[Source records]
┌──

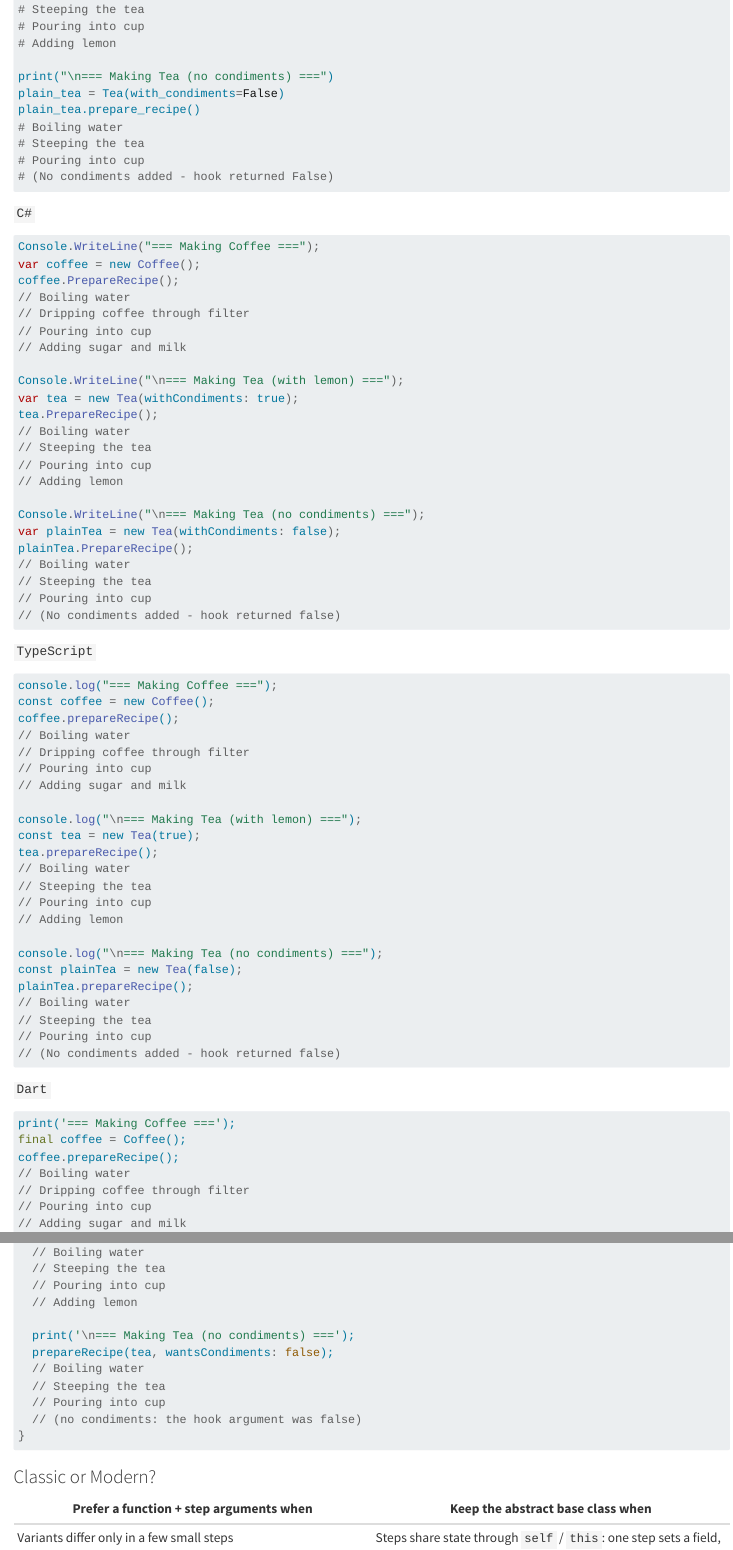
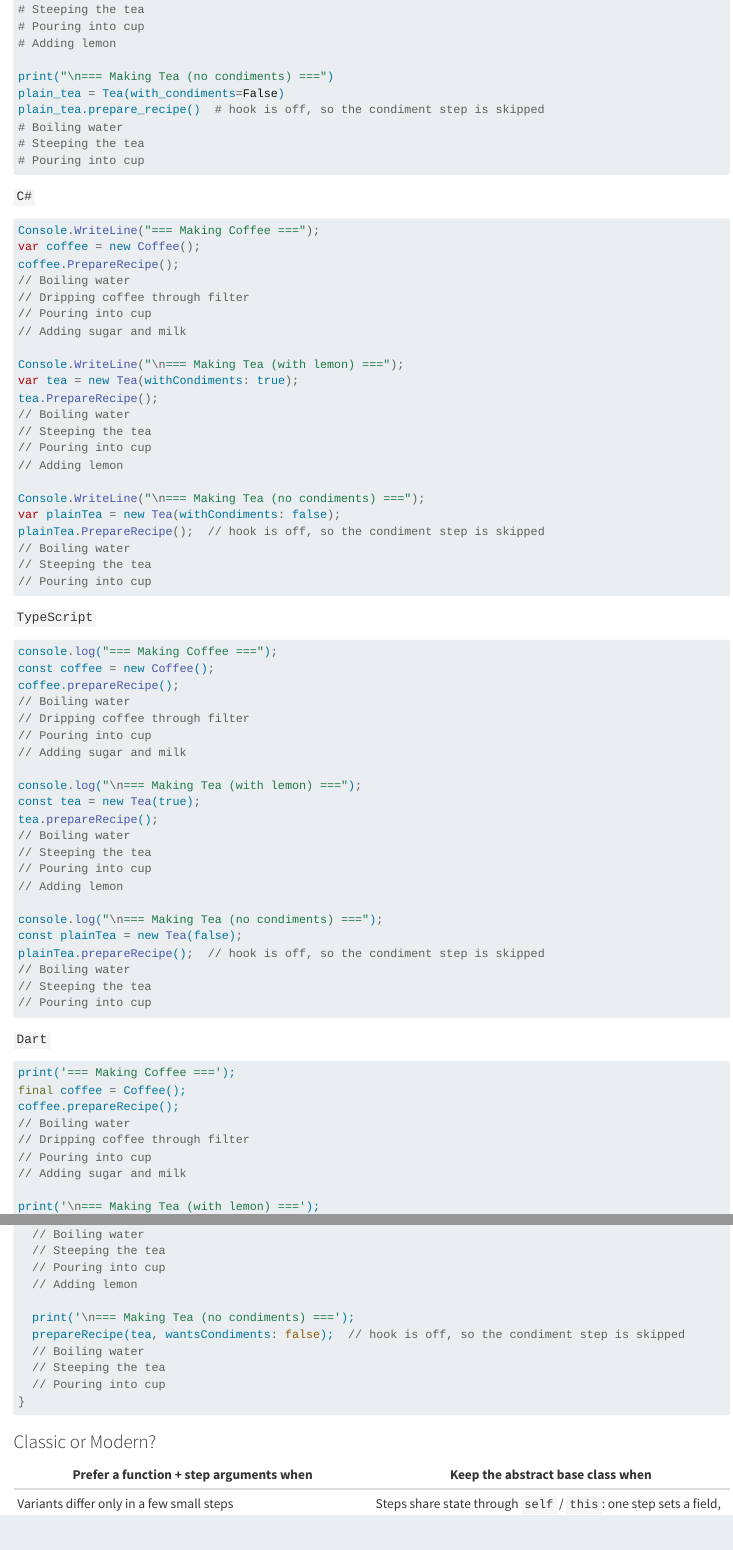
Before and after one commit to Lightbridge-KS/design-patterns-cookbook, a Quarto document (contents/behavioral/09-template-method.qmd): the page in a window 1100 px wide, from 12260 px down, and a second part further down, joined at a grey line. Rendered offline with R 4.5, knitr and Pandoc in place of Quarto, with nearby package versions.

Commit message:
fix: Keep Template Method output comments to real output
The no-condiments examples listed "(No condiments added - hook returned
False)" among the output lines, although nothing prints it. The note now
sits on the call line in both the classic and modern usage.

Co-Authored-By: Claude Opus 5.5 <noreply@anthropic.com>

````diff
--- a/contents/behavioral/09-template-method.qmd
+++ b/contents/behavioral/09-template-method.qmd
@@ -667,11 +667,10 @@ tea.prepare_recipe()
 
 print("\n=== Making Tea (no condiments) ===")
 plain_tea = Tea(with_condiments=False)
-plain_tea.prepare_recipe()
+plain_tea.prepare_recipe()  # hook is off, so the condiment step is skipped
 # Boiling water
 # Steeping the tea
 # Pouring into cup
-# (No condiments added - hook returned False)
 ```
 
 #### `C#`
@@ -695,11 +694,10 @@ tea.PrepareRecipe();
 
 Console.WriteLine("\n=== Making Tea (no condiments) ===");
 var plainTea = new Tea(withCondiments: false);
-plainTea.PrepareRecipe();
+plainTea.PrepareRecipe();  // hook is off, so the condiment step is skipped
 // Boiling water
 // Steeping the tea
 // Pouring into cup
-// (No condiments added - hook returned false)
 ```
 
 #### `TypeScript`
@@ -723,11 +721,10 @@ tea.prepareRecipe();
 
 console.log("\n=== Making Tea (no condiments) ===");
 const plainTea = new Tea(false);
-plainTea.prepareRecipe();
+plainTea.prepareRecipe();  // hook is off, so the condiment step is skipped
 // Boiling water
 // Steeping the tea
 // Pouring into cup
-// (No condiments added - hook returned false)
 ```
 
 #### `Dart`
@@ -1031,11 +1024,10 @@ void main() {
   // Adding lemon
 
   print('\n=== Making Tea (no condiments) ===');
-  prepareRecipe(tea, wantsCondiments: false);
+  prepareRecipe(tea, wantsCondiments: false);  // hook is off, so the condiment step is skipped
   // Boiling water
   // Steeping the tea
   // Pouring into cup
-  // (no condiments: the hook argument was false)
 }
 ```
 
````
Also changed, not shown: contents/behavioral/09-template-method.qmd (12 more changed lines).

└──

TASK TO CARRY OUT: Give every line above again exactly, with no pictures.

EXERCISE RESPONSE:
Before and after one commit to Lightbridge-KS/design-patterns-cookbook, a Quarto document (contents/behavioral/09-template-method.qmd): the page in a window 1100 px wide, from 12260 px down, and a second part further down, joined at a grey line. Rendered offline with R 4.5, knitr and Pandoc in place of Quarto, with nearby package versions.

Commit message:
fix: Keep Template Method output comments to real output
The no-condiments examples listed "(No condiments added - hook returned
False)" among the output lines, although nothing prints it. The note now
sits on the call line in both the classic and modern usage.

Co-Authored-By: Claude Opus 5.5 <noreply@anthropic.com>

````diff
--- a/contents/behavioral/09-template-method.qmd
+++ b/contents/behavioral/09-template-method.qmd
@@ -667,11 +667,10 @@ tea.prepare_recipe()
 
 print("\n=== Making Tea (no condiments) ===")
 plain_tea = Tea(with_condiments=False)
-plain_tea.prepare_recipe()
+plain_tea.prepare_recipe()  # hook is off, so the condiment step is skipped
 # Boiling water
 # Steeping the tea
 # Pouring into cup
-# (No condiments added - hook returned False)
 ```
 
 #### `C#`
@@ -695,11 +694,10 @@ tea.PrepareRecipe();
 
 Console.WriteLine("\n=== Making Tea (no condiments) ===");
 var plainTea = new Tea(withCondiments: false);
-plainTea.PrepareRecipe();
+plainTea.PrepareRecipe();  // hook is off, so the condiment step is skipped
 // Boiling water
 // Steeping the tea
 // Pouring into cup
-// (No condiments added - hook returned false)
 ```
 
 #### `TypeScript`
@@ -723,11 +721,10 @@ tea.prepareRecipe();
 
 console.log("\n=== Making Tea (no condiments) ===");
 const plainTea = new Tea(false);
-plainTea.prepareRecipe();
+plainTea.prepareRecipe();  // hook is off, so the condiment step is skipped
 // Boiling water
 // Steeping the tea
 // Pouring into cup
-// (No condiments added - hook returned false)
 ```
 
 #### `Dart`
@@ -1031,11 +1024,10 @@ void main() {
   // Adding lemon
 
   print('\n=== Making Tea (no condiments) ===');
-  prepareRecipe(tea, wantsCondiments: false);
+  prepareRecipe(tea, wantsCondiments: false);  // hook is off, so the condiment step is skipped
   // Boiling water
   // Steeping the tea
   // Pouring into cup
-  // (no condiments: the hook argument was false)
 }
 ```
 
````
Also changed, not shown: contents/behavioral/09-template-method.qmd (12 more changed lines).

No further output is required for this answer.